Exercise: Find the lines of data that contain the string "import", then list them.

Front-end code edit data:
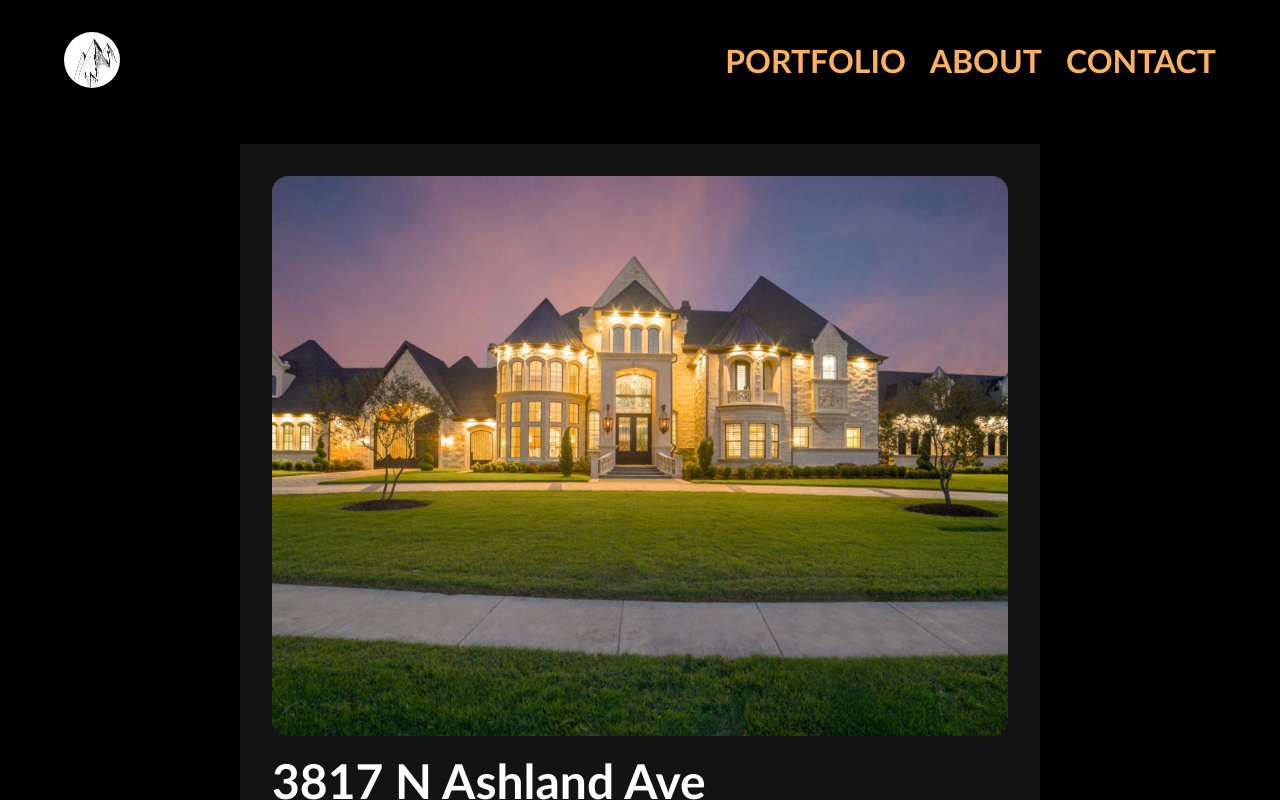
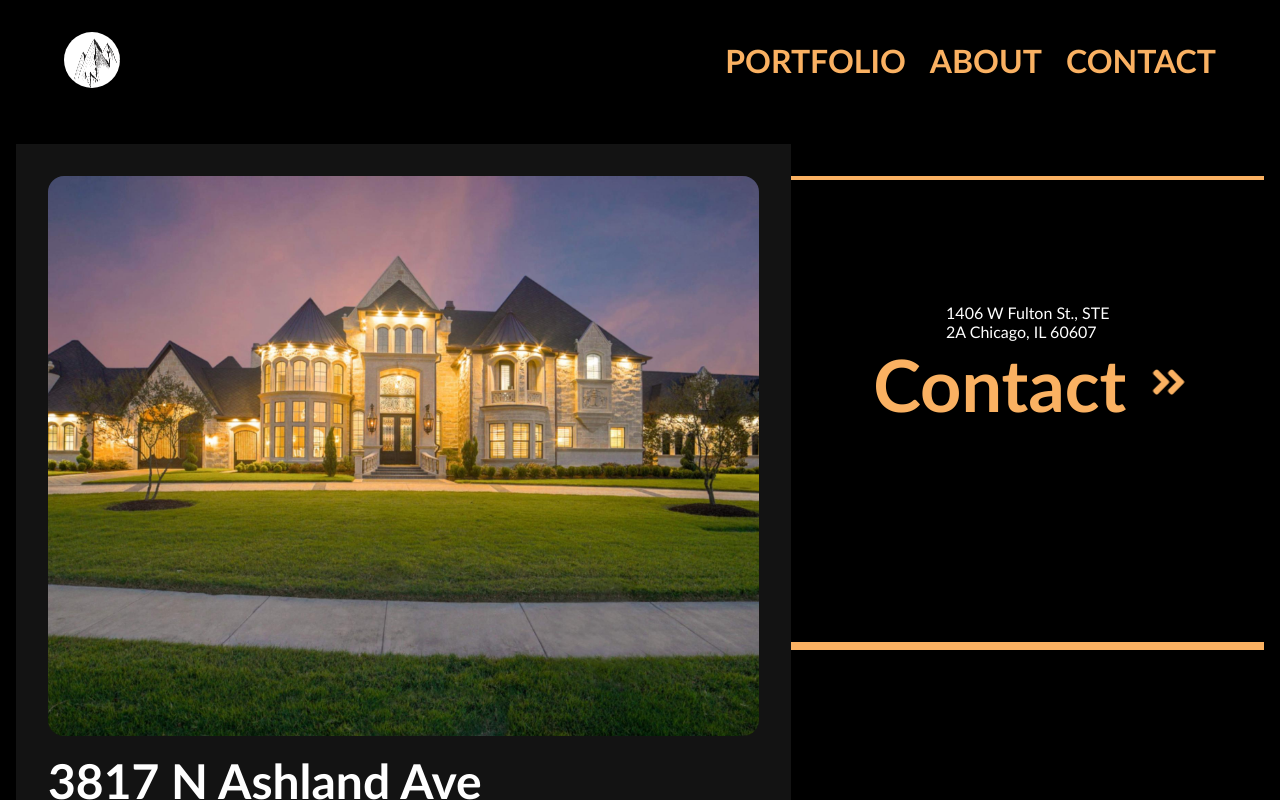
Before and after one commit to damaluku/estate-app, a Next.js app: page /portfolio/1 in a window 1280 px wide. Shown: the top 800 px of the page. Built offline with nearby package versions, Linux system fonts and the light colour scheme.

Commit message:
footer added

```diff
--- a/pages/portfolio/[id].js
+++ b/pages/portfolio/[id].js
@@ -5,6 +5,7 @@ import { Container } from "../../components/styled";
 import Link from "next/link";
 import db from "../api/data.json";
 import { useRouter } from "next/router";
+import Footer from "../../components/Footer";
 
 const Details = ({ image, description, address, details }) => {
   const router = useRouter();
@@ -28,6 +29,7 @@ const Details = ({ image, description, address, details }) => {
           </div>
           <Link href="/portfolio">Return</Link>
         </div>
+        <Footer />
       </Container>
     </>
   );
```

Solved exercise:
@@ -5,6 +5,7 @@ import { Container } from "../../components/styled";
 import Link from "next/link";
 import db from "../api/data.json";
 import { useRouter } from "next/router";
+import Footer from "../../components/Footer";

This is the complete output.